The muck in Florida
In Florida, for many years, the state legislature has allowed the sugar and other agricultural interests to use the local waters as their own run-off holding reservoirs. Lake Okeechobee gets the brunt of that. Florida has a special exemption from EPA oversight of its waters, something Marco Rubio has helped protect and has been proud to tout. Carl Hiaasen has written on this problem for decades. As recently as January, he reported on the passage of a state water policy bill that requires little and enforces nothing:
From now on, farms that send polluted runoff into Lake Okeechobee will only need a permit to restrict the quantity being discharged — not the amount of fertilizer crud in it. The plan allows Big Ag operators to supervise their own waste releases, which is a fantasy come true for those who pollute, including the sugar barons.
Here’s the thing about water — there’s always a downstream. And a lot of south Florida is downstream of Okeechobee. The spring was dismal. And now, summer come, the algae blooms caused by that agricultural run-off have become an emergency. Rick Scott — who gutted the state departments responsible for research and oversight of water pollution — now wants to blame the Corps of Engineers. For not making Okeechobee bigger. Obviously, it should be as big a run-off holding facility for his backers as they ever could want.
Floridians should rise in rebellion and make Rick Scott and Marco Rubio swim a canal full of microcystis aeruginosa.

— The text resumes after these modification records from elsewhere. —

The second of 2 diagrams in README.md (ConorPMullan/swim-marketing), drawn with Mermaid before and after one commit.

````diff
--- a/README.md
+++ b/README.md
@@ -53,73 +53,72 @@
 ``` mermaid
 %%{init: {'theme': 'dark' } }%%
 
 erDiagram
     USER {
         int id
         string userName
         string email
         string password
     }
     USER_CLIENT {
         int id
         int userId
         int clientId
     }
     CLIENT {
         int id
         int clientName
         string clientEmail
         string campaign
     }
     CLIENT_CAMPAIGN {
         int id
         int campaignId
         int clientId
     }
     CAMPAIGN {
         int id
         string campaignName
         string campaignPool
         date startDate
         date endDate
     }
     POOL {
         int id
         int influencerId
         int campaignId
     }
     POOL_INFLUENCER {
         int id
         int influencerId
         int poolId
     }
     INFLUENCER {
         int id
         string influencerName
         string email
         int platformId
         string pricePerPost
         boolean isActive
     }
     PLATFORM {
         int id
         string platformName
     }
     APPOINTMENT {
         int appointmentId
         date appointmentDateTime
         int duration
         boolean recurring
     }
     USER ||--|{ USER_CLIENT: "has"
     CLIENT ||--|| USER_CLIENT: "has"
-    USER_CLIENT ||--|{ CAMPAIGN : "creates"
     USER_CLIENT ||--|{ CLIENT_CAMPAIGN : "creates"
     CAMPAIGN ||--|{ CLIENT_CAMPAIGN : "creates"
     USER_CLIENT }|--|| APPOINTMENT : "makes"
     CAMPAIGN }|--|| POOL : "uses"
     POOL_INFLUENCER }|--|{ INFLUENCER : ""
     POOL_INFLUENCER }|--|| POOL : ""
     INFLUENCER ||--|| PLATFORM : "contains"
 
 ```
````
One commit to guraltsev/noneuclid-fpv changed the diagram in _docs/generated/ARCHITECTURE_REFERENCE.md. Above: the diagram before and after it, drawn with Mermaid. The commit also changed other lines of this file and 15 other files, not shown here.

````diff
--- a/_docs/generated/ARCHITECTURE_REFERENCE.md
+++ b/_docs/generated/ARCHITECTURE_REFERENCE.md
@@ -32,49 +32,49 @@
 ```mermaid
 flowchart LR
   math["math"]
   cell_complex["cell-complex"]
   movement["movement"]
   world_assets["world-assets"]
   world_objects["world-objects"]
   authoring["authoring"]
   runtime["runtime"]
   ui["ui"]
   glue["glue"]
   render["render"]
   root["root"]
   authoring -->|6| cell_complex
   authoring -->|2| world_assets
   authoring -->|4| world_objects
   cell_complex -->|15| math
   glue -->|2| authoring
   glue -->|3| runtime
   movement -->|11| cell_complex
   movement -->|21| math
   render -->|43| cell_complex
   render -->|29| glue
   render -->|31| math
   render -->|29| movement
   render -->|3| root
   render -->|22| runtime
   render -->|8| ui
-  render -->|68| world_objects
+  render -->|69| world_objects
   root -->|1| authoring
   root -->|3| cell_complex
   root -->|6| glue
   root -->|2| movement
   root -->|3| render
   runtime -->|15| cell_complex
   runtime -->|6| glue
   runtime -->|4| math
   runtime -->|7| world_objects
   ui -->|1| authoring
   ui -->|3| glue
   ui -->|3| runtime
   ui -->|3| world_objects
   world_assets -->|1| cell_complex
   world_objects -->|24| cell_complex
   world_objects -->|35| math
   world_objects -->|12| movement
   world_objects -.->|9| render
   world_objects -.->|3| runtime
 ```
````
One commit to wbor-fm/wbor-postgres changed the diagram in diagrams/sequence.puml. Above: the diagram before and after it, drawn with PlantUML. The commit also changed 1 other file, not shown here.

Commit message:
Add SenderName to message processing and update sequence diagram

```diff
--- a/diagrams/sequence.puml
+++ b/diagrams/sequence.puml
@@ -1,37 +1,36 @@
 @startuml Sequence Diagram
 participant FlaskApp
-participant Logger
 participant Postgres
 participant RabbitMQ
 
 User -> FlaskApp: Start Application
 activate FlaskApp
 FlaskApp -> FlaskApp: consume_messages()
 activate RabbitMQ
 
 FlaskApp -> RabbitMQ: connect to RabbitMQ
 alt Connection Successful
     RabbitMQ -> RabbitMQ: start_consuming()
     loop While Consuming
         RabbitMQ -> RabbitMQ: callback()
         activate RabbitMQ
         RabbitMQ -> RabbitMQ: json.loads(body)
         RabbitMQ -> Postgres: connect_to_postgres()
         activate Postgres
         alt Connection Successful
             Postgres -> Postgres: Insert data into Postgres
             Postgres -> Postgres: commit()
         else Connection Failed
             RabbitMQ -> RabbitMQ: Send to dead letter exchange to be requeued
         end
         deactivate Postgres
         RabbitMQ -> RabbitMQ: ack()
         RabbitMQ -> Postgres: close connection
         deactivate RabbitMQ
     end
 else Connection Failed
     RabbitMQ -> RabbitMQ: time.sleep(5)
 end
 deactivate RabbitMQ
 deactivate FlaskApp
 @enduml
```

Update: Article from four years back, on the history of the problem.
Update #2: Rick Scott receives an award for environmentalism.